movie review

Childish Gambino’s Guava Island Is a Slight, Melancholy Anti-Capitalist Fable

Photo: Amazon

“I want everyone here to feel as free as you possibly can tonight,” says Deni (Donald Glover) as a means of opening a much-anticipated music festival on a tiny Caribbean island. Deni’s festival is homegrown and soulful, but the words “music festival” in 2019 (particularly those on Caribbean islands) conjure up images of billion-dollar mega promoters and the joyless excess and thirst of influencer culture. Hours before the film premiered on Amazon Prime, Glover was doing his own set before the hyped-up hordes at Coachella as Childish Gambino, his musician stage name and the name under which he produced Guava Island — it’s billed as a “Childish Gambino Film” in the opening credits. In an emotional spoken interlude, ruminating on the recent deaths of rappers Nipsey Hussle and Mac Miller, he wondered aloud who, in the crowd of thousands, would be dead by next week, and then urged the audience (who he had already commanded to put away their phones), “While you’re here, while we’re here, feel something and pass it on.”

The value of immaterial things in the shadow of capitalism is the central idea of the film, which was directed by Hiro Murai and written by Glover’s brother Stephen — both longtime collaborators on Atlanta and elsewhere —and which has been shrouded in secrecy since filming first began in Cuba. At a spry 55 minutes, it seems to want to emulate that kind of ephemerality itself. The cinematography is grainy and cozy, like a sun-faded t-shirt; at times it feels like a lost student film that’s been languishing in someone’s basement for decades. It’s easy to imagine a more beefed-up version of it, especially given its semi-mythical setting and storyline.

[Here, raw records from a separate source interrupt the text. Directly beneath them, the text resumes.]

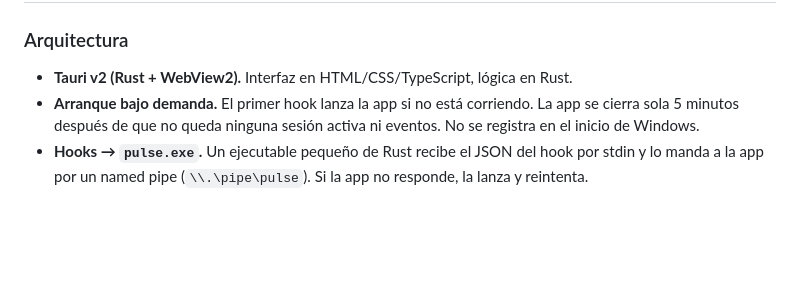
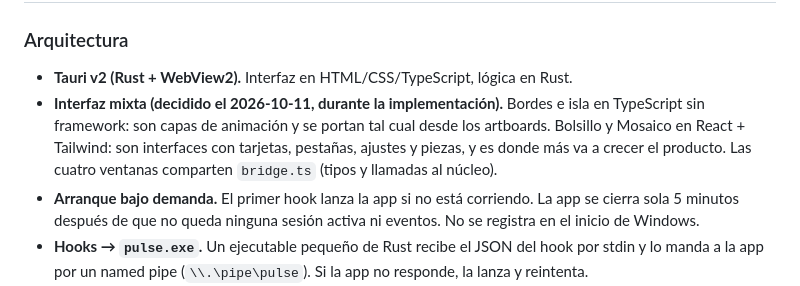
Before and after one commit to alanvdev/pulse, a Markdown page: docs/spec.md, the part around the change. GitHub-like rendering; blank space fills up the shorter version.

```diff
--- a/docs/spec.md
+++ b/docs/spec.md
@@ -19,6 +19,7 @@ Al portar una pieza, se copia su CSS y su lógica de animación desde el artboar
 
 ### Arquitectura
 - **Tauri v2 (Rust + WebView2).** Interfaz en HTML/CSS/TypeScript, lógica en Rust.
+- **Interfaz mixta (decidido el 2026-10-11, durante la implementación).** Bordes e isla en TypeScript sin framework: son capas de animación y se portan tal cual desde los artboards. Bolsillo y Mosaico en React + Tailwind: son interfaces con tarjetas, pestañas, ajustes y piezas, y es donde más va a crecer el producto. Las cuatro ventanas comparten `bridge.ts` (tipos y llamadas al núcleo).
 - **Arranque bajo demanda.** El primer hook lanza la app si no está corriendo. La app se cierra sola 5 minutos después de que no queda ninguna sesión activa ni eventos. No se registra en el inicio de Windows.
 - **Hooks → `pulse.exe`.** Un ejecutable pequeño de Rust recibe el JSON del hook por stdin y lo manda a la app por un named pipe (`\\.\pipe\pulse`). Si la app no responde, la lanza y reintenta.
 - **Permisos desde fuera de la terminal.** El hook `PermissionRequest` llama a `pulse ask`, que espera la decisión de la isla hasta un tiempo límite. Si nadie responde, no decide nada y Claude pregunta en la terminal como siempre.
```
Also changed, not shown: docs/plans/2026-10-11-pulse.md (+8 -7 lines).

But it purposefully lacks that kind of bombast, mostly tracking Deni’s crisis of conscience as an artist working under the thumb of the local captain of industry until it inevitably ends in tragedy.

The film is bookended by narration from Deni’s girlfriend, Kofi (Rihanna), who tells the story of the fictional Guava Island and how its paradise was lost when its prized silkworms drew in greedy industrialists. Through richly colored cutout-style animation, we see the island’s origin as well as the origin of Deni and Kofi’s romance as childhood sweethearts. But this is not Kofi’s story, and after the introduction she largely fades into the background — a strange waste of an abundantly photogenic international pop star in what turns out to be a kind of casual musical. (If Glover was worried about being upstaged by Rihanna, that’s the most understandable thing in the world, but such pettiness would feel out of place in this anti-capitalist fable.)

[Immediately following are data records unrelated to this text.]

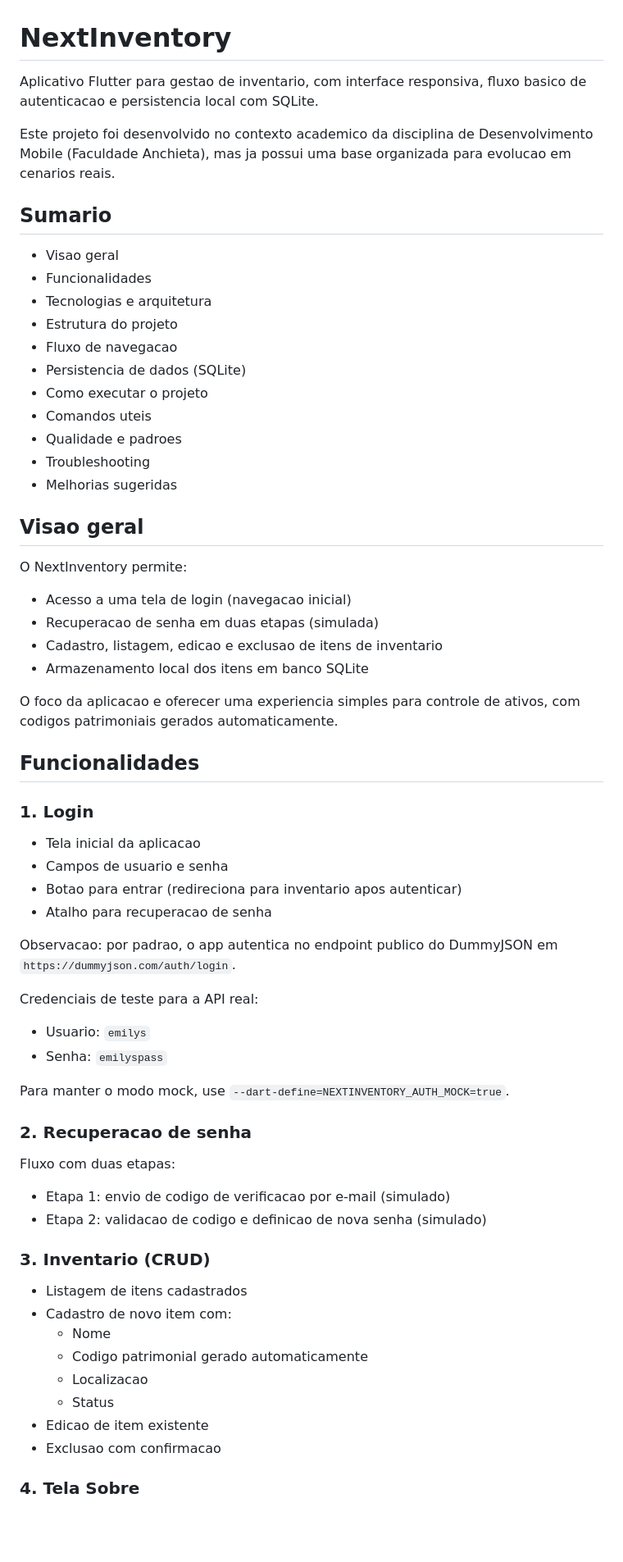
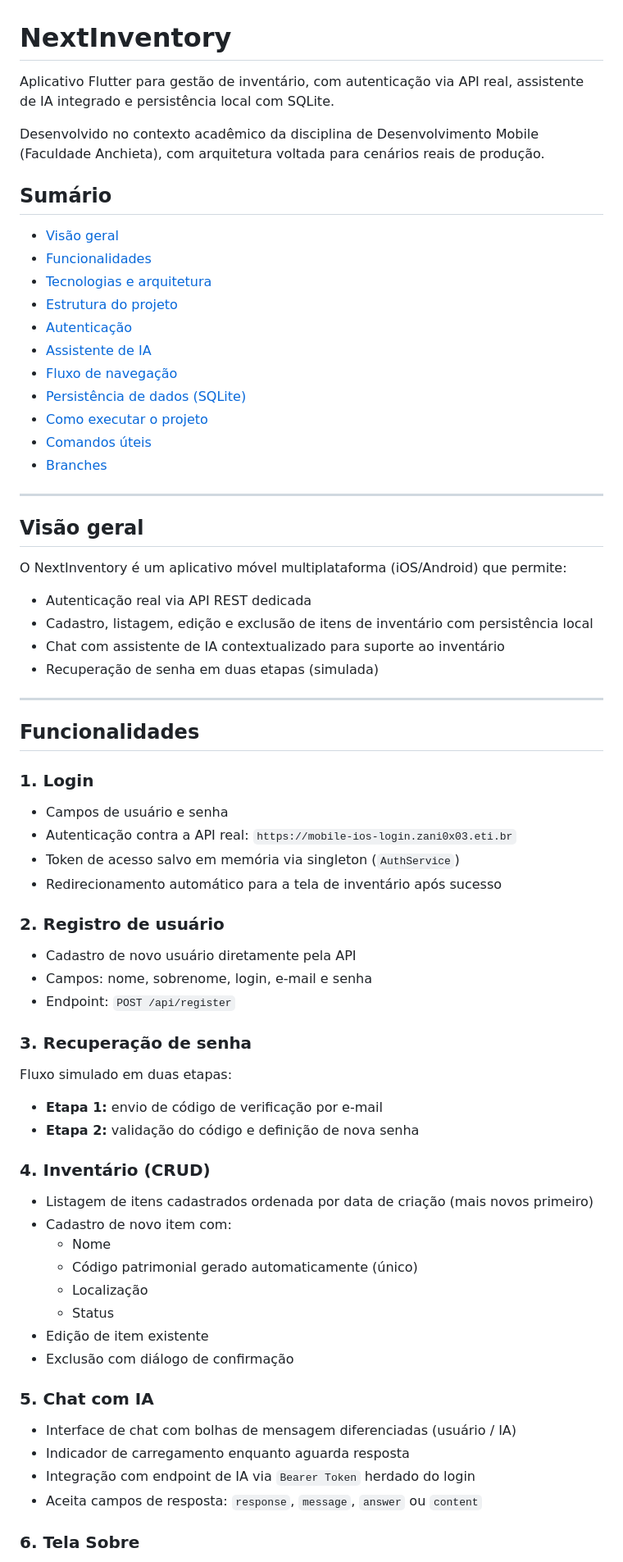
Before and after one commit to Caio-Martin/Anchieta_Flutter_Nextinventory, a Markdown page: README.md, the part around one of its changes. Shown at 82% size. GitHub-like rendering; blank space fills up the shorter version.

```diff
--- a/README.md
+++ b/README.md
@@ -1,69 +1,75 @@
 # NextInventory
 
-Aplicativo Flutter para gestao de inventario, com interface responsiva, fluxo basico de autenticacao e persistencia local com SQLite.
+Aplicativo Flutter para gestão de inventário, com autenticação via API real, assistente de IA integrado e persistência local com SQLite.
 
-Este projeto foi desenvolvido no contexto academico da disciplina de Desenvolvimento Mobile (Faculdade Anchieta), mas ja possui uma base organizada para evolucao em cenarios reais.
+Desenvolvido no contexto acadêmico da disciplina de Desenvolvimento Mobile (Faculdade Anchieta), com arquitetura voltada para cenários reais de produção.
 
-## Sumario
+## Sumário
 
-- Visao geral
-- Funcionalidades
-- Tecnologias e arquitetura
-- Estrutura do projeto
-- Fluxo de navegacao
-- Persistencia de dados (SQLite)
-- Como executar o projeto
-- Comandos uteis
-- Qualidade e padroes
-- Troubleshooting
-- Melhorias sugeridas
+- [Visão geral](#visão-geral)
+- [Funcionalidades](#funcionalidades)
+- [Tecnologias e arquitetura](#tecnologias-e-arquitetura)
+- [Estrutura do projeto](#estrutura-do-projeto)
+- [Autenticação](#autenticação)
+- [Assistente de IA](#assistente-de-ia)
+- [Fluxo de navegação](#fluxo-de-navegação)
+- [Persistência de dados (SQLite)](#persistência-de-dados-sqlite)
+- [Como executar o projeto](#como-executar-o-projeto)
+- [Comandos úteis](#comandos-úteis)
+- [Branches](#branches)
 
-## Visao geral
+---
 
-O NextInventory permite:
+## Visão geral
 
-- Acesso a uma tela de login (navegacao inicial)
-- Recuperacao de senha em duas etapas (simulada)
-- Cadastro, listagem, edicao e exclusao de itens de inventario
-- Armazenamento local dos itens em banco SQLite
+O NextInventory é um aplicativo móvel multiplataforma (iOS/Android) que permite:
 
-O foco da aplicacao e oferecer uma experiencia simples para controle de ativos, com codigos patrimoniais gerados automaticamente.
+- Autenticação real via API REST dedicada
+- Cadastro, listagem, edição e exclusão de itens de inventário com persistência local
+- Chat com assistente de IA contextualizado para suporte ao inventário
+- Recuperação de senha em duas etapas (simulada)
+
+---
 
 ## Funcionalidades
 
 ### 1. Login
 
-- Tela inicial da aplicacao
-- Campos de usuario e senha
-- Botao para entrar (redireciona para inventario apos autenticar)
-- Atalho para recuperacao de senha
+- Campos de usuário e senha
+- Autenticação contra a API real: `https://mobile-ios-login.zani0x03.eti.br`
+- Token de acesso salvo em memória via singleton (`AuthService`)
+- Redirecionamento automático para a tela de inventário após sucesso
 
-Observacao: por padrao, o app autentica no endpoint publico do DummyJSON em `https://dummyjson.com/auth/login`.
+### 2. Registro de usuário
 
-Credenciais de teste para a API real:
+- Cadastro de novo usuário diretamente pela API
+- Campos: nome, sobrenome, login, e-mail e senha
+- Endpoint: `POST /api/register`
 
-- Usuario: `emilys`
-- Senha: `emilyspass`
+### 3. Recuperação de senha
 
-Para manter o modo mock, use `--dart-define=NEXTINVENTORY_AUTH_MOCK=true`.
+Fluxo simulado em duas etapas:
 
-### 2. Recuperacao de senha
+- **Etapa 1:** envio de código de verificação por e-mail
+- **Etapa 2:** validação do código e definição de nova senha
 
-Fluxo com duas etapas:
+### 4. Inventário (CRUD)
 
-- Etapa 1: envio de codigo de verificacao por e-mail (simulado)
-- Etapa 2: validacao de codigo e definicao de nova senha (simulado)
+- Listagem de itens cadastrados ordenada por data de criação (mais novos primeiro)
+- Cadastro de novo item com:
+  - Nome
+  - Código patrimonial gerado automaticamente (único)
+  - Localização
+  - Status
+- Edição de item existente
+- Exclusão com diálogo de confirmação
 
-### 3. Inventario (CRUD)
+### 5. Chat com IA
 
-- Listagem de itens cadastrados
-- Cadastro de novo item com:
-    - Nome
-    - Codigo patrimonial gerado automaticamente
-    - Localizacao
-    - Status
-- Edicao de item existente
-- Exclusao com confirmacao
+- Interface de chat com bolhas de mensagem diferenciadas (usuário / IA)
+- Indicador de carregamento enquanto aguarda resposta
+- Integração com endpoint de IA via `Bearer Token` herdado do login
+- Aceita campos de resposta: `response`, `message`, `answer` ou `content`
 
-### 4. Tela Sobre
+### 6. Tela Sobre
 
```
Also changed, not shown: other parts of README.md (+159 -73 lines).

Deni, who appears to make a living singing on the radio and writing jingles for local businessman Red (Nonso Anozie), has promised the island’s workers a music festival in the coming days. He envisions a music and dance-filled night off for everyone, a break from their jobs at the silk factory. But the big boss Red forbids it, not wanting to lose a day of labor from his workforce. With a death threat hanging over his head, Deni forges on anyway, while Kofi frets, sometimes confiding in her friend Yara (Letitia Wright). Along the way, there are a handful of musical numbers, including a reworking of Glover’s hot-button viral hit “This Is America,” reimagined in a loading dock at Red’s factory. It’s a response to a coworker’s longing to save up and move to America so he can “be his own boss.” The Childish Gambino song becomes a kind of current-day rejoinder to the American dream in the way “America” was for the Puerto Rican immigrant characters in West Side Story. The idea, of course, is that Guava Island is a microcosm of America, and that America is no more abundant with opportunity than this tiny, mono-industrial island.

The Glover brothers and Murai have, as ever, no shortage of big questions and ideas to build their stories around, and a line uttered by Rihanna to Anozie in the film’s finale underscores the onstage sentiments of both Deni (at his festival) and Childish Gambino (at Coachella). Why then does Guava Island feel so small, and Glover’s Coachella appearance feel so huge? One took, presumably, more logistical planning than the other — a feature(ish) film shoot and a musical set are vastly different undertakings. In this case the ideas feels diluted in the former, despite the latter being accompanied by the good folks at AEG and the stunty reveal of a limited edition collaboration between Glover and Adidas. One feels like a melancholy hang with characters we never really get a chance to know, the other like an existential emergency.

Childish Gambino’s Guava Island Is a Anti-Capitalist Fable